---- PROVIDED RECORDS

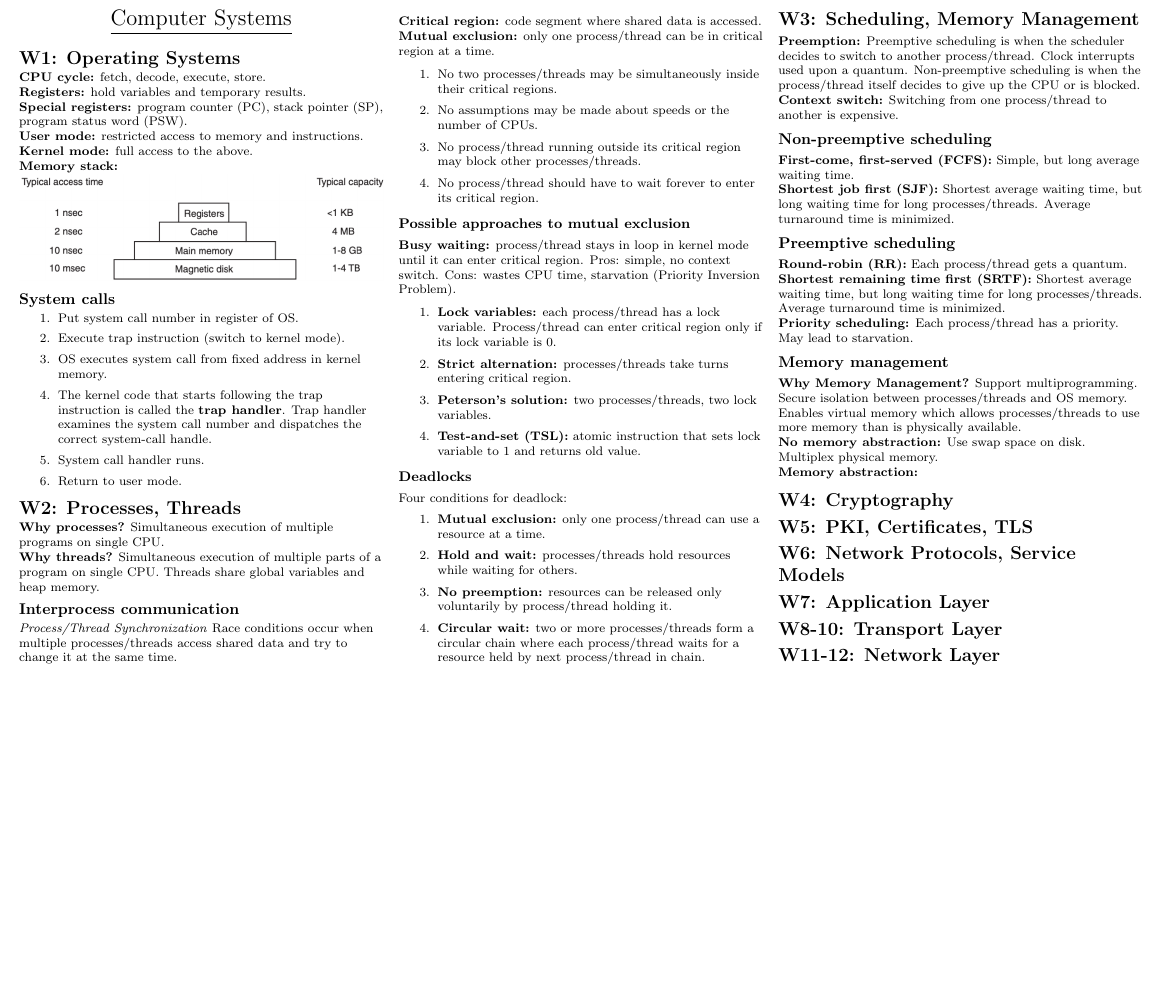
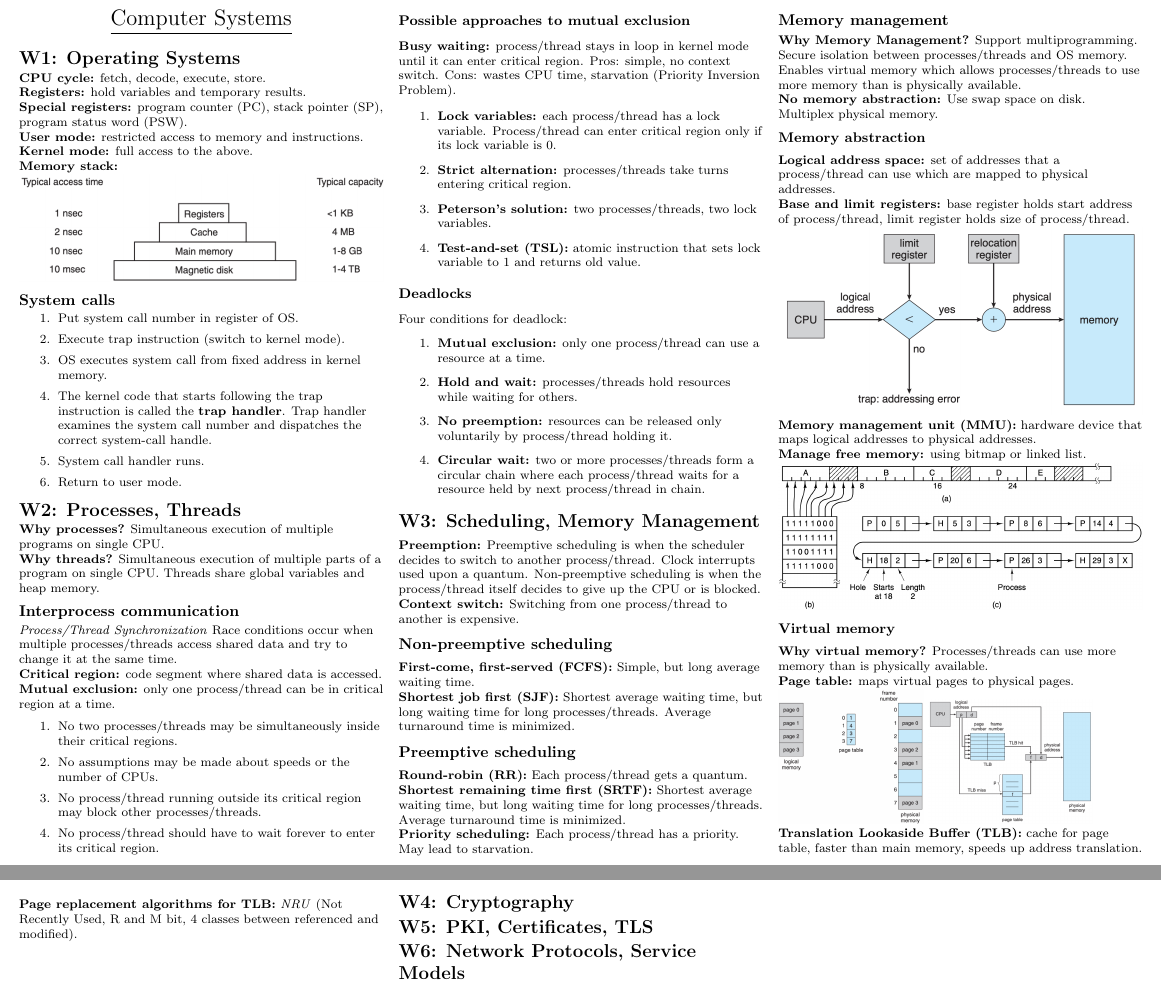
Before and after one commit to d4vidsha/compsys-cheat-sheet, a LaTeX document (src/main.tex, which reads src/content/w3.tex): part of the page before the commit and two parts of pages 1 and 2 of 2 after it, the two joined at a grey line, cut so that both start at the same text, the shorter picture padded with empty space. Compiled offline with pdfLaTeX.

Commit message:
feat: complete w3 content

```diff
--- a/src/content/w3.tex
+++ b/src/content/w3.tex
@@ -14,4 +14,19 @@
 \subsection{Memory management}
 \textbf{Why Memory Management?} Support multiprogramming. Secure isolation between processes/threads and OS memory. Enables virtual memory which allows processes/threads to use more memory than is physically available.\\
 \textbf{No memory abstraction:} Use swap space on disk. Multiplex physical memory.\\
-\textbf{Memory abstraction:}
+
+\subsubsection{Memory abstraction}
+\textbf{Logical address space:} set of addresses that a process/thread can use which are mapped to physical addresses.\\
+\textbf{Base and limit registers:} base register holds start address of process/thread, limit register holds size of process/thread.\\
+\includegraphics[width=\linewidth]{figs/base-and-limit-registers.png}
+\textbf{Memory management unit (MMU):} hardware device that maps logical addresses to physical addresses.\\
+\textbf{Manage free memory:} using bitmap or linked list.\\
+\includegraphics[width=\linewidth]{figs/memory-management.png}
+
+\subsubsection{Virtual memory}
+\textbf{Why virtual memory?} Processes/threads can use more memory than is physically available.\\
+\textbf{Page table:} maps virtual pages to physical pages.\\
+\includegraphics[width=0.4\linewidth]{figs/paging-model.png}
+\includegraphics[width=0.45\linewidth]{figs/mmu-with-tlb.png}\\
+\textbf{Translation Lookaside Buffer (TLB):} cache for page table, faster than main memory, speeds up address translation.\\
+\textbf{Page replacement algorithms for TLB:} \textit{NRU} (Not Recently Used, R and M bit, 4 classes between referenced and modified).\\
```
Also changed, not shown: src/figs/base-and-limit-registers.png (added), src/figs/memory-management.png (added), src/figs/mmu-with-tlb.png (added), src/figs/paging-model.png (added).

--------

_REQUIRED ACTION_
Each line above gets copied exactly; leave the pictures out.

_EXPECTED OUTPUT_
Before and after one commit to d4vidsha/compsys-cheat-sheet, a LaTeX document (src/main.tex, which reads src/content/w3.tex): part of the page before the commit and two parts of pages 1 and 2 of 2 after it, the two joined at a grey line, cut so that both start at the same text, the shorter picture padded with empty space. Compiled offline with pdfLaTeX.

Commit message:
feat: complete w3 content

```diff
--- a/src/content/w3.tex
+++ b/src/content/w3.tex
@@ -14,4 +14,19 @@
 \subsection{Memory management}
 \textbf{Why Memory Management?} Support multiprogramming. Secure isolation between processes/threads and OS memory. Enables virtual memory which allows processes/threads to use more memory than is physically available.\\
 \textbf{No memory abstraction:} Use swap space on disk. Multiplex physical memory.\\
-\textbf{Memory abstraction:}
+
+\subsubsection{Memory abstraction}
+\textbf{Logical address space:} set of addresses that a process/thread can use which are mapped to physical addresses.\\
+\textbf{Base and limit registers:} base register holds start address of process/thread, limit register holds size of process/thread.\\
+\includegraphics[width=\linewidth]{figs/base-and-limit-registers.png}
+\textbf{Memory management unit (MMU):} hardware device that maps logical addresses to physical addresses.\\
+\textbf{Manage free memory:} using bitmap or linked list.\\
+\includegraphics[width=\linewidth]{figs/memory-management.png}
+
+\subsubsection{Virtual memory}
+\textbf{Why virtual memory?} Processes/threads can use more memory than is physically available.\\
+\textbf{Page table:} maps virtual pages to physical pages.\\
+\includegraphics[width=0.4\linewidth]{figs/paging-model.png}
+\includegraphics[width=0.45\linewidth]{figs/mmu-with-tlb.png}\\
+\textbf{Translation Lookaside Buffer (TLB):} cache for page table, faster than main memory, speeds up address translation.\\
+\textbf{Page replacement algorithms for TLB:} \textit{NRU} (Not Recently Used, R and M bit, 4 classes between referenced and modified).\\
```
Also changed, not shown: src/figs/base-and-limit-registers.png (added), src/figs/memory-management.png (added), src/figs/mmu-with-tlb.png (added), src/figs/paging-model.png (added).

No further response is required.